February 13, 2013
The only grandfather I ever knew, Israel “Salo” Kupferschmidt, would have been 100 years old tomorrow. Here is my little tribute to this dear person for just part of his legacy: the imprint he made on me.
My grandpa (“Saba”, in Hebrew) led a simple life, made complicated by being born a Jew in Eastern Europe in the early 20th century. I spent a couple of hours every weekday of my formative years in his presence, between school and being picked up by my parents. I can’t recall any explicit lesson he ever taught me, but I owe so much of my character to him.

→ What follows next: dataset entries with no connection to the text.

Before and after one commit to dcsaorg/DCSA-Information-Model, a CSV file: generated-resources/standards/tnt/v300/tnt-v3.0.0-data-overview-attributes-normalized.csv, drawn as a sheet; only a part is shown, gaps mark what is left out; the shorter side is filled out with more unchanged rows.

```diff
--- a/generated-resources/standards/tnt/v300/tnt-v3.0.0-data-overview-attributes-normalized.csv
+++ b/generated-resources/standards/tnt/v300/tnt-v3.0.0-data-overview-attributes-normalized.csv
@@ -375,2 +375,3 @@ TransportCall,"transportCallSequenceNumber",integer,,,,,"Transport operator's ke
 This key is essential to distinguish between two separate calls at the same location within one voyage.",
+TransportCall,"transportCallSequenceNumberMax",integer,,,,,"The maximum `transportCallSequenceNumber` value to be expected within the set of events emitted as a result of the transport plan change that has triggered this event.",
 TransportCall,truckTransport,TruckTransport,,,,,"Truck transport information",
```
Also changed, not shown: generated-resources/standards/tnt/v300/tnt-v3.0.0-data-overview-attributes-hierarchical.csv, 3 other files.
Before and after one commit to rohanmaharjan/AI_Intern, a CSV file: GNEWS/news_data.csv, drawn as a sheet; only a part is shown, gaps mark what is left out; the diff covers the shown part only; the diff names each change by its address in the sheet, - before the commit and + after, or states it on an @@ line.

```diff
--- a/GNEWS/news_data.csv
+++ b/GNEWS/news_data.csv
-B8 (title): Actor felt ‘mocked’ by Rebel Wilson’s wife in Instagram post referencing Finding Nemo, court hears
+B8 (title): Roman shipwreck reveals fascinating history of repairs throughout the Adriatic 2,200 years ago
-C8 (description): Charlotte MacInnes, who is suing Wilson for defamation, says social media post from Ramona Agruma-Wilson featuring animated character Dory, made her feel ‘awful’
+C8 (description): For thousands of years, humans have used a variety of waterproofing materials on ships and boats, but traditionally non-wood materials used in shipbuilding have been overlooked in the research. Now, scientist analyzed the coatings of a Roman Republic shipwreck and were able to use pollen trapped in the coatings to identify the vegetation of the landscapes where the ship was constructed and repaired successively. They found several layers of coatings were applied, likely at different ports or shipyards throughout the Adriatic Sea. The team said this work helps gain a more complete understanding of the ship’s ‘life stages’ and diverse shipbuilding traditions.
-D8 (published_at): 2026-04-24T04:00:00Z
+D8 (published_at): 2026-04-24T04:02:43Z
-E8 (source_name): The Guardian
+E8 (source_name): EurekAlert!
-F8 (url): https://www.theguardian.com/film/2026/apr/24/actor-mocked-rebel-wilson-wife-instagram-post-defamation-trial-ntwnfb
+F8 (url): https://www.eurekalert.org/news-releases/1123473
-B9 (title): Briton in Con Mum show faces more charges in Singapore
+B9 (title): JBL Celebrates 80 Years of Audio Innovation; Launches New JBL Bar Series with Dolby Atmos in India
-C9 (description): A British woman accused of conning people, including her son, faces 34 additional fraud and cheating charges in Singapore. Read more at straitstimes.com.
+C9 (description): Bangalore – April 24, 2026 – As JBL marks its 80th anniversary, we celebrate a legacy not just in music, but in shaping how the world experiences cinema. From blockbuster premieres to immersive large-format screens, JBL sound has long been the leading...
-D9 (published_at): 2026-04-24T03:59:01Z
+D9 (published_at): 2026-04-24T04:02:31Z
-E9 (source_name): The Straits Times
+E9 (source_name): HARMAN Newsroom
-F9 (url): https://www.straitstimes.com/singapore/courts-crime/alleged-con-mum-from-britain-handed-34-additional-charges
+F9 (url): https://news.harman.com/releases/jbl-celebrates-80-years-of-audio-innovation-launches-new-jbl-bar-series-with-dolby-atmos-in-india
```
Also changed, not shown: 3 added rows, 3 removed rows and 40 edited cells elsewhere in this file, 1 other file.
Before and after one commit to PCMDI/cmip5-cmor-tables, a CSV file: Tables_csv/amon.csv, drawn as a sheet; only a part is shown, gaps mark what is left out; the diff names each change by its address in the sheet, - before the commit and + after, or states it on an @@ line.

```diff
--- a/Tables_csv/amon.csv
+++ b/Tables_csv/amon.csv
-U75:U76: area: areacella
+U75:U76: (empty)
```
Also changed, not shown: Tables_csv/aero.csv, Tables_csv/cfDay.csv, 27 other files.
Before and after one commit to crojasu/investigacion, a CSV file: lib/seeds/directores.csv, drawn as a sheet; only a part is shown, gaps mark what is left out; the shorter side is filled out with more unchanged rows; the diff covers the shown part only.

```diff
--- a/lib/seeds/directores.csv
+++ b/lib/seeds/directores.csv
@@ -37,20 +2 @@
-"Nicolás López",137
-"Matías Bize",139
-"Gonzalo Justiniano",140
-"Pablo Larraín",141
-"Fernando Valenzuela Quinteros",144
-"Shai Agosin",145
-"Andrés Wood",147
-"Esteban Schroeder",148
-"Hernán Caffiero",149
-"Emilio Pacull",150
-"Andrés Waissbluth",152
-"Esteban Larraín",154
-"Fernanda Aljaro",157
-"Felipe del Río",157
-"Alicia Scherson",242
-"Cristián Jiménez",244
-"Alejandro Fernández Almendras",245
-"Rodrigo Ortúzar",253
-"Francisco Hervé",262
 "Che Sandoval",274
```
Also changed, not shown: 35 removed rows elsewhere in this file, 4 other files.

As I was growing up in the late 70’s and early 80’s, there was little talk about his and his family’s experiences during the Holocaust. But I heard the stories, here and there. Of the family members who succumbed to typhoid in the camp. Of the hard labour. Of the horrible conditions in the harsh Romanian winter. Of being drafted to the Red Army and being sent off to war without any weapon. He had overcome ungodly adversity, but he never considered himself a hero nor referred to himself as a “survivor.” Anytime I’m in need of tenacity, the thought comes up, “My grandparents survived so much worse than this.”
Saba was a “mensch,” that one-syllable Yiddish word that reflects an entire personality. A GOOD person. The kind who never made enemies, who wanted what’s best for others, who never badmouthed anyone or gossiped. Even having witnessed how ill-hearted others can be, he never harboured any ill will. What a wonderful role model. Little surprise then that a significant part of my life’s work is to restore humanity to the workplace.
I learnt from Saba to be frugal, do honest work, and save for what matters most, such as family and education. When along with many other Jews he, my grandmother, and their two young daughters were allowed to leave Romania for Israel in 1959, they couldn’t bring any money; in fact, the largest item they carried was blankets. And somehow, they never seemed to want.
Saba was that unassuming person who naturally stood out at work. He was diligent, helpful, good at what he did (bookkeeping), never pompous, and always ready with a joke. He retired at the grand old age of 80, sharp as a whip and in good health.
He had patience like nobody else. When I was a child, he commuted every day to his work in a small village outside of Jerusalem. He never drove, and public transportation left a lot to be desired back then, but I never heard him complain. I can only wish I had that kind of patience.
Saba led a simple life. The kind of life that in today’s materialistic, busy, stressed-out Western society seems almost incomprehensible. Whenever I’m tempted to add complexity to my life, that backdrop reminds me to pause and reconsider.
He passed away at the age of 86, a couple of months before I took one of my biggest steps ever, the move to Canada. Saba, I am so fortunate to have had you around for the first 26 years of my existence. You will not be forgotten.